Every epoch has its issues. The Cretaceous Period wiped out dinosaurs, the Middle Ages plagued an entire continent, the Age of Discovery forced Natives from their homeland, and the Gilded Age coated a system of political and industrial abuse in shiny, glimmering gold. And as all ages have their messes, all messes — including ours today — have their muckrakers.
The term “muckraker”, as it exists today, came about in the early twentieth century; it was used to describe those who pushed the mire off contemporary issues, exposing them as they truly were to the public. These journalists typically ‘raked’ with their pen (though the advent of photography encouraged some to capture images, which dragged an unwashed public even further into the muck). It is at this conjunction where the unique pillars of Oliver’s journalistic techniques — his unique mix of drunken humor, public appeal, and Progressive Era muckraking — unfold.

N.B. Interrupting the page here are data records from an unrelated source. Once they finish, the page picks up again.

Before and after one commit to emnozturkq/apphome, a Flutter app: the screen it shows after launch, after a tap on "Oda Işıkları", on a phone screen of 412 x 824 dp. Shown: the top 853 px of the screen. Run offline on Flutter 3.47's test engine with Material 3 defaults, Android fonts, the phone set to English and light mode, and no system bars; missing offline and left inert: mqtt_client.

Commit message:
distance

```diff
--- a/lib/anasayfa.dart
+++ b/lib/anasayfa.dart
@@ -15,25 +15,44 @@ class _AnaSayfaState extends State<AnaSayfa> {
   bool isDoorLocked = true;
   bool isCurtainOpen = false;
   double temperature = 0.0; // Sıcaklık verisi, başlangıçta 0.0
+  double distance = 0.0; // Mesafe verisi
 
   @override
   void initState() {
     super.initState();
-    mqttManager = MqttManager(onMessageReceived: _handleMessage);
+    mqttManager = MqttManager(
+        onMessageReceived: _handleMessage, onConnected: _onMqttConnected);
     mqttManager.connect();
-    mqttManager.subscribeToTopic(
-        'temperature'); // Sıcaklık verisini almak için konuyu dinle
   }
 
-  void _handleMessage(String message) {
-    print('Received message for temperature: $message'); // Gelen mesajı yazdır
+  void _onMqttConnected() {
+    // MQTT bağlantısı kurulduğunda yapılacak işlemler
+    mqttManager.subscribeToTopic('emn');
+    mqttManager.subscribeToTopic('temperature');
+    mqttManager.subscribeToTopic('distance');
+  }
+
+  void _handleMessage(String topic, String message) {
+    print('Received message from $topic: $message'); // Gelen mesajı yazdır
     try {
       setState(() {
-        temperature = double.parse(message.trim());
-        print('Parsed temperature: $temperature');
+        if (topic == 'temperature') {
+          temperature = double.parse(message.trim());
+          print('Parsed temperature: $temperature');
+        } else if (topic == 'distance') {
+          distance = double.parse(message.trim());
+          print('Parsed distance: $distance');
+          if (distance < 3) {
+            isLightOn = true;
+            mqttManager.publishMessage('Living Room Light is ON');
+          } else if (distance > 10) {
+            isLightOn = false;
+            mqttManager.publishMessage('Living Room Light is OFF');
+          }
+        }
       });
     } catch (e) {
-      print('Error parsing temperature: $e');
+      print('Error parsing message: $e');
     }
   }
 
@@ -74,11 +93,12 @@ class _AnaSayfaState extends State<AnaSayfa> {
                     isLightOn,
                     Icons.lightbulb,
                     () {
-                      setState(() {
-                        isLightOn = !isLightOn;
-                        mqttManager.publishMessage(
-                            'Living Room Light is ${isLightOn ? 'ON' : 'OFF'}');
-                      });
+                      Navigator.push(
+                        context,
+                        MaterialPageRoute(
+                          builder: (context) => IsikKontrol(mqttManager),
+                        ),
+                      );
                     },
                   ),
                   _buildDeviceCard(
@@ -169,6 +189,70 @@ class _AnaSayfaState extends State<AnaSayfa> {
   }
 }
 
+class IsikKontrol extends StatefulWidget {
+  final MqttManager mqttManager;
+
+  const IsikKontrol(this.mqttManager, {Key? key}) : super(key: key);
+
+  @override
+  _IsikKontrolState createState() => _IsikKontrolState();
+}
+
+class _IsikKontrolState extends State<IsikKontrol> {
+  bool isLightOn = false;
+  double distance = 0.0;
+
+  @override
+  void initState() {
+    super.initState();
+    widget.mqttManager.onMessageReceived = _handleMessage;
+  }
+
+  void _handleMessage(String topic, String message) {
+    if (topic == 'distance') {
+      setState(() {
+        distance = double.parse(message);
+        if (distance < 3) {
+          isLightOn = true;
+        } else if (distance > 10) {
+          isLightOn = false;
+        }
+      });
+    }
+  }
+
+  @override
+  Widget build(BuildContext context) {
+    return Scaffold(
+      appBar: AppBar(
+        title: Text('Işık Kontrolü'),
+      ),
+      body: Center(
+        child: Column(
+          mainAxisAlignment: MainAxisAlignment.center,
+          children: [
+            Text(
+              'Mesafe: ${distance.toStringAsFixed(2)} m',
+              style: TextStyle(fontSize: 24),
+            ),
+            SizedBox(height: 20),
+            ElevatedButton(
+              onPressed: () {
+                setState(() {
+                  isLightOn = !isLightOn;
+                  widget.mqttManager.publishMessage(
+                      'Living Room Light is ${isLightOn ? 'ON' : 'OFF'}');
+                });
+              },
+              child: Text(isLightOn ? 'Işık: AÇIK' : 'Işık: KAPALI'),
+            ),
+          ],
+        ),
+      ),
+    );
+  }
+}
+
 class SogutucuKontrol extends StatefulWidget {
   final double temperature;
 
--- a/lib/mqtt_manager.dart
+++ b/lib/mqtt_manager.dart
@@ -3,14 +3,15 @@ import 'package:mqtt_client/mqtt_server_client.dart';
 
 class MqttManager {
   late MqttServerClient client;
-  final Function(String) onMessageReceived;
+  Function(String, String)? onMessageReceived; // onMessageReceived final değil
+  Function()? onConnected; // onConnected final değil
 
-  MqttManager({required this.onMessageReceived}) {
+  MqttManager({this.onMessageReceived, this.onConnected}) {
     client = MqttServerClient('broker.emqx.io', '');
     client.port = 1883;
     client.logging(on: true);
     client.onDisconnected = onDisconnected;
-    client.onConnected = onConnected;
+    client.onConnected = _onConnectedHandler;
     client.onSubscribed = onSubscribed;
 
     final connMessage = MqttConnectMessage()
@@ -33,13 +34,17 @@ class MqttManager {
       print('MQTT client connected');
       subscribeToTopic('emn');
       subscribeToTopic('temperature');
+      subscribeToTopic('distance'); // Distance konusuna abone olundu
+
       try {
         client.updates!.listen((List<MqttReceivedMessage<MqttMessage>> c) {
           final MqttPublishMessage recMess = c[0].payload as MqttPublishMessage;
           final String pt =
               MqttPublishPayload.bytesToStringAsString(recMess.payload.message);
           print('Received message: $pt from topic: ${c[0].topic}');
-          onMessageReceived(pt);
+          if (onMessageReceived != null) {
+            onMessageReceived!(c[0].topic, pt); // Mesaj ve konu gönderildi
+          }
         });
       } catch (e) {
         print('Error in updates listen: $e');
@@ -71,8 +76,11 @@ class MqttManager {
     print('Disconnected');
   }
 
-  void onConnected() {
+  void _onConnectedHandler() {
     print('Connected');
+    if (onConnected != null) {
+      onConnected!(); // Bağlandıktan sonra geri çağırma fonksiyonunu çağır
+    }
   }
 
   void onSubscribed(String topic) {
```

Created in 2014, John Oliver’s Last Week Tonight is now a staple of American comedic-journalism alongside Trevor Noah’s The Daily Show and Stephen Colbert’s The Late Show. Oliver compensates in every way possible for what the latter two programs lack. Public broadcasting censors restrict Noah and Colbert from finding the proper vigor to drive the point home. Last Week Tonight, however, is licensed under HBO — a private enterprise — which allows for a full-fledged screaming match speckled with profanities. Oliver wisely uses this feature to his advantage.
It is for this reason that Oliver can rightfully be crowned a modern muckraker, while Colbert and Noah cannot: muckrakers of both the Progressive and Contemporary Eras are not restricted in their journalism by the censors of a parent company or personal censors of modesty. Oliver is not a modest man — though neither was Upton Sinclair.
Another litmus test of muckraking is the journalists’ call to public appeal. To make an audience truly care — not just laugh or cry or cringe — one must present the piece in such a way as to solicit a response or action, not merely a reaction. In its depiction of the horrors of the early twentieth century meatpacking industry, Sinclair’s The Jungle (1905) led to the passage of the Meat Inspection Act of 1906. Indeed, public action was fierce; Sinclair said of his novel, “I aimed at the public’s heart, and by accident I hit in the stomach.”
Oliver follows Sinclair’s realization and aims only at the stomach. The modern muckraker broadcasts from his gut, and hopes to hit his audience in precisely the same way. Rarely — if ever — does Oliver go for the teary-eyed approach as so many others do. Rather, Oliver knows that a gut feeling is far more potent than an intellectual — or even emotional — attachment.
Drunken humor — the third pillar of Oliver’s muckraking — is often overlooked. Nearly everyone agrees that his show is somewhat humorous, even if the sacrilegious nature of the humor offends some. While muckrakers of yore did not attempt to persuade the collective public stomach by being funny (their intention was exactly the opposite), Oliver understands that the current world is quite different from that of the 1920’s and that desperation no longer sells. Oliver’s self-deprecating blindness and his persistent and shameless use of four-letter-words break down an audience’s inhibitions and allow them to sit comfortably in their chairs — at least until the other two pillars come along.
Each of Last Week Tonight’s greatest hits — including those on Televangelism, Net Neutrality, the Miss America Pageant, the Coal Industry — have distinctively contributed to what has become known as the “John Oliver Effect.” This phenomenon lauds the journalistic talents of Oliver and his staff, and represents just how much influence the man has over American culture and legislation. Oliver’s raking the grime off industry and politics is reminiscent of a particular era in American life. John Oliver leads the modern era in which journalists write the laws, sign the bills, and rule the day.